A general view of the US Capitol dome can be seen to the carriage entrance to the US Senate in Washington Dec 11, 2014. With the threat looming of a midnight government shutdown, the fate of a US$1.1 trillion (S$1.4 trillion) US spending Bill was thr
A general view of the US Capitol dome can be seen to the carriage entrance to the US Senate in Washington Dec 11, 2014. With the threat looming of a midnight government shutdown, the fate of a US$1.1 trillion (S$1.4 trillion) US spending Bill was thrust into doubt on Thursday by Democratic objections over a provision to roll back part of the Dodd-Frank financial reform law. -- PHOTO: REUTERS

WASHINGTON (REUTERS) - With the threat looming of a midnight government shutdown, the fate of a US$1.1 trillion (S$1.4 trillion) US spending Bill was thrust into doubt on Thursday by Democratic objections over a provision to roll back part of the Dodd-Frank financial reform law.

Republican leaders in the House of Representatives delayed a Thursday afternoon vote on final passage to shore up support after the measure cleared a procedural hurdle by only two votes.

Both liberal Democrats and conservative Republicans were urging their colleagues to oppose it.

“Leadership teams are still talking to their respective members. A vote is still planned for this afternoon,” said Mike Long, a spokesman for House Majority Leader Kevin McCarthy.

With current spending authority for federal agencies expiring at midnight on Thursday, the House was also planning to pass a two-day extension to avoid a shutdown and allow more time for the Senate to consider the 1,603-page funding package, Republican aides said.

A longer, three-month extension of current spending levels was also floated by a senior congressional aide as a possible alternative plan if support for the Bill wanes.

Negotiated by Republican and Democratic appropriators and leaders in both chambers, the Bill looked to be cruising toward passage until full details were disclosed on Tuesday night.

Liberals, led by Senator Elizabeth Warren of Massachusetts, were livid that it included a provision that kills planned restrictions on derivatives trading by large banks, allowing them to continue trading swaps and futures in units that benefit from federal deposit insurance and Federal Reserve loans.

The Obama administration and Democratic lawmakers also were worried about setting a precedent that emboldens Republicans to cram more Dodd-Frank rollbacks into must-pass legislation, especially when Republicans have control over both chambers of Congress next year.

The Dodd-Frank regulatory overhaul was enacted in the wake of a financial crisis triggered partly by the collapse of complex mortgage derivatives. “Heaven knows what the Republicans will try to jam down our throats,” Democratic Representative Elijah Cummings told reporters.

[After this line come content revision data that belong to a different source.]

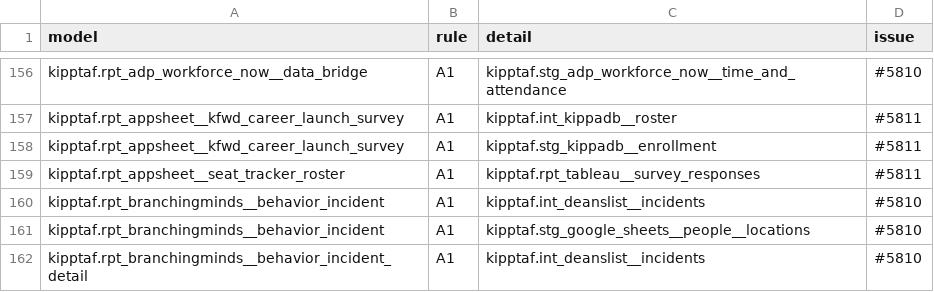
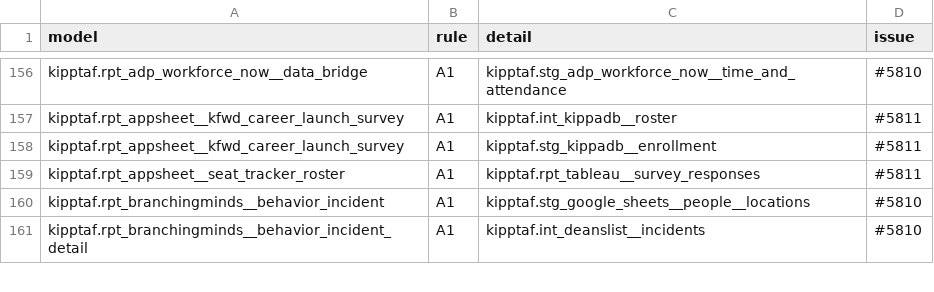
Before and after one commit to TEAMSchools/teamster, a TSV file: src/dbt/kipptaf/standard-baseline.tsv, drawn as a sheet; only a part is shown, gaps mark what is left out; the diff names each change by its address in the sheet, - before the commit and + after, or states it on an @@ line.

```diff
--- a/src/dbt/kipptaf/standard-baseline.tsv
+++ b/src/dbt/kipptaf/standard-baseline.tsv
-row 160: kipptaf.rpt_branchingminds__behavior_incident | A1 | kipptaf.int_deanslist__incidents | #5810
```
Also changed, not shown: 3 other files.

But the White House appeared to put a higher priority on government funding. It said in a statement that President Barack Obama would still sign the measure if it passed, even though he objects to the derivatives rollback and some other provisions.

“We believe that this compromise proposal merits bipartisan support on Capitol Hill, and hopefully will arrive on the President’s desk in the next few days, and if it does, he will sign it,” White House spokesman Josh Earnest told reporters.

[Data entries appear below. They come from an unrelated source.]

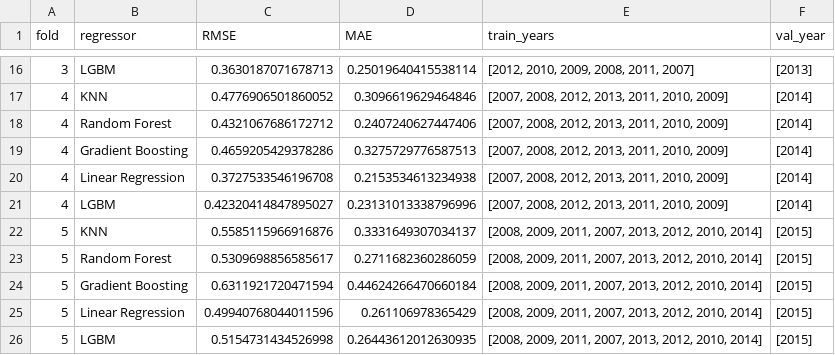
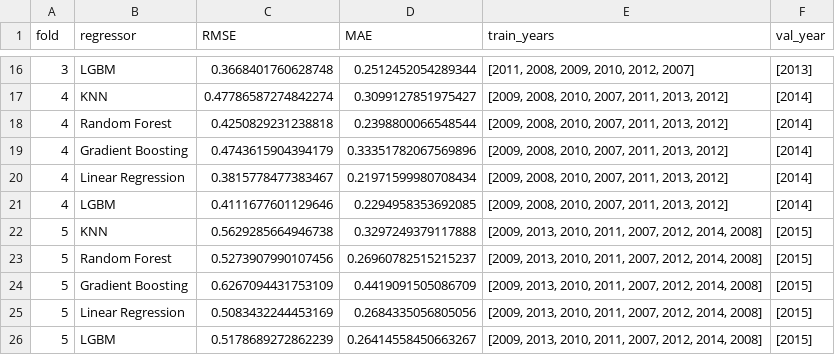
Before and after one commit to jtimko16/AutoML_Project2, a CSV file: experiment_results/baseline_selection_results_Kea.csv, drawn as a sheet; only a part is shown, gaps mark what is left out; the diff covers the shown part only.

```diff
--- a/experiment_results/baseline_selection_results_Kea.csv
+++ b/experiment_results/baseline_selection_results_Kea.csv
@@ -16,11 +16,11 @@ fold,regressor,RMSE,MAE,train_years,val_year
-3,LGBM,0.3630187071678713,0.25019640415538114,"[2012, 2010, 2009, 2008, 2011, 2007]",[2013]
-4,KNN,0.4776906501860052,0.3096619629464846,"[2007, 2008, 2012, 2013, 2011, 2010, 2009]",[2014]
-4,Random Forest,0.4321067686172712,0.2407240627447406,"[2007, 2008, 2012, 2013, 2011, 2010, 2009]",[2014]
-4,Gradient Boosting,0.4659205429378286,0.3275729776587513,"[2007, 2008, 2012, 2013, 2011, 2010, 2009]",[2014]
-4,Linear Regression,0.3727533546196708,0.2153534613234938,"[2007, 2008, 2012, 2013, 2011, 2010, 2009]",[2014]
-4,LGBM,0.42320414847895027,0.23131013338796996,"[2007, 2008, 2012, 2013, 2011, 2010, 2009]",[2014]
-5,KNN,0.5585115966916876,0.3331649307034137,"[2008, 2009, 2011, 2007, 2013, 2012, 2010, 2014]",[2015]
-5,Random Forest,0.5309698856585617,0.2711682360286059,"[2008, 2009, 2011, 2007, 2013, 2012, 2010, 2014]",[2015]
-5,Gradient Boosting,0.6311921720471594,0.44624266470660184,"[2008, 2009, 2011, 2007, 2013, 2012, 2010, 2014]",[2015]
-5,Linear Regression,0.49940768044011596,0.261106978365429,"[2008, 2009, 2011, 2007, 2013, 2012, 2010, 2014]",[2015]
-5,LGBM,0.5154731434526998,0.26443612012630935,"[2008, 2009, 2011, 2007, 2013, 2012, 2010, 2014]",[2015]
+3,LGBM,0.3668401760628748,0.2512452054289344,"[2011, 2008, 2009, 2010, 2012, 2007]",[2013]
+4,KNN,0.47786587274842274,0.3099127851975427,"[2009, 2008, 2010, 2007, 2011, 2013, 2012]",[2014]
+4,Random Forest,0.4250829231238818,0.2398800066548544,"[2009, 2008, 2010, 2007, 2011, 2013, 2012]",[2014]
+4,Gradient Boosting,0.4743615904394179,0.33351782067569896,"[2009, 2008, 2010, 2007, 2011, 2013, 2012]",[2014]
+4,Linear Regression,0.3815778477383467,0.21971599980708434,"[2009, 2008, 2010, 2007, 2011, 2013, 2012]",[2014]
+4,LGBM,0.4111677601129646,0.2294958353692085,"[2009, 2008, 2010, 2007, 2011, 2013, 2012]",[2014]
+5,KNN,0.5629285664946738,0.3297249379117888,"[2009, 2013, 2010, 2011, 2007, 2012, 2014, 2008]",[2015]
+5,Random Forest,0.5273907990107456,0.26960782515215237,"[2009, 2013, 2010, 2011, 2007, 2012, 2014, 2008]",[2015]
+5,Gradient Boosting,0.6267094431753109,0.4419091505086709,"[2009, 2013, 2010, 2011, 2007, 2012, 2014, 2008]",[2015]
+5,Linear Regression,0.5083432244453169,0.2684335056805056,"[2009, 2013, 2010, 2011, 2007, 2012, 2014, 2008]",[2015]
+5,LGBM,0.5178689272862239,0.26414558450663267,"[2009, 2013, 2010, 2011, 2007, 2012, 2014, 2008]",[2015]
```
Also changed, not shown: 42 edited cells elsewhere in this file, experiment_results/pycaret_cv.csv, experiment_results/pycaret_cv_with_tuned_models.csv, 2 other files.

The measure also faces opposition from conservative Republicans, who say it fails to do anything to stop Obama’s immigration order which they view as “amnesty” for illegal immigrants. Sixteen Republicans voted against it in the procedural vote, and more may say no to final passage.

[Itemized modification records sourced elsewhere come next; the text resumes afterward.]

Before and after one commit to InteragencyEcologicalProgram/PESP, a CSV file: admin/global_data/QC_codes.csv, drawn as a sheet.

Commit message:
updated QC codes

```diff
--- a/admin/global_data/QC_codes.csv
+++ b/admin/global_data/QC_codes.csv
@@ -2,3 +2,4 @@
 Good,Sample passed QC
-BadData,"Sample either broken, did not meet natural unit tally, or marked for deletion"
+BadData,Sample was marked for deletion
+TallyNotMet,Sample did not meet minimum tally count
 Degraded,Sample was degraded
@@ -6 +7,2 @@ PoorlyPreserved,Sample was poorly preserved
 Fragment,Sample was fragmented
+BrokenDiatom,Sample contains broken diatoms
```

Some Democrats also demanded the removal of a provision that allows a massive increase in individual contributions to national political parties for federal elections, potentially up to US$777,600 a year.

Democratic support is seen as critical to passage of the spending Bill in the House, as Republican aides and lawmakers say it is unlikely their party would be able to muster enough votes for passage on its own.

The spending Bill would keep most federal agencies funded through September 2015, except for the Department of Homeland Security (DHS), which would get an extension only through Feb 27.

The plan is intended to give Republicans leverage over DHS next year, when they will have a stronger majority and take control of the Senate.

The Republicans intend to deny funding to the agency for implementation of Obama’s order allowing millions of undocumented immigrants to stay and work in the United States.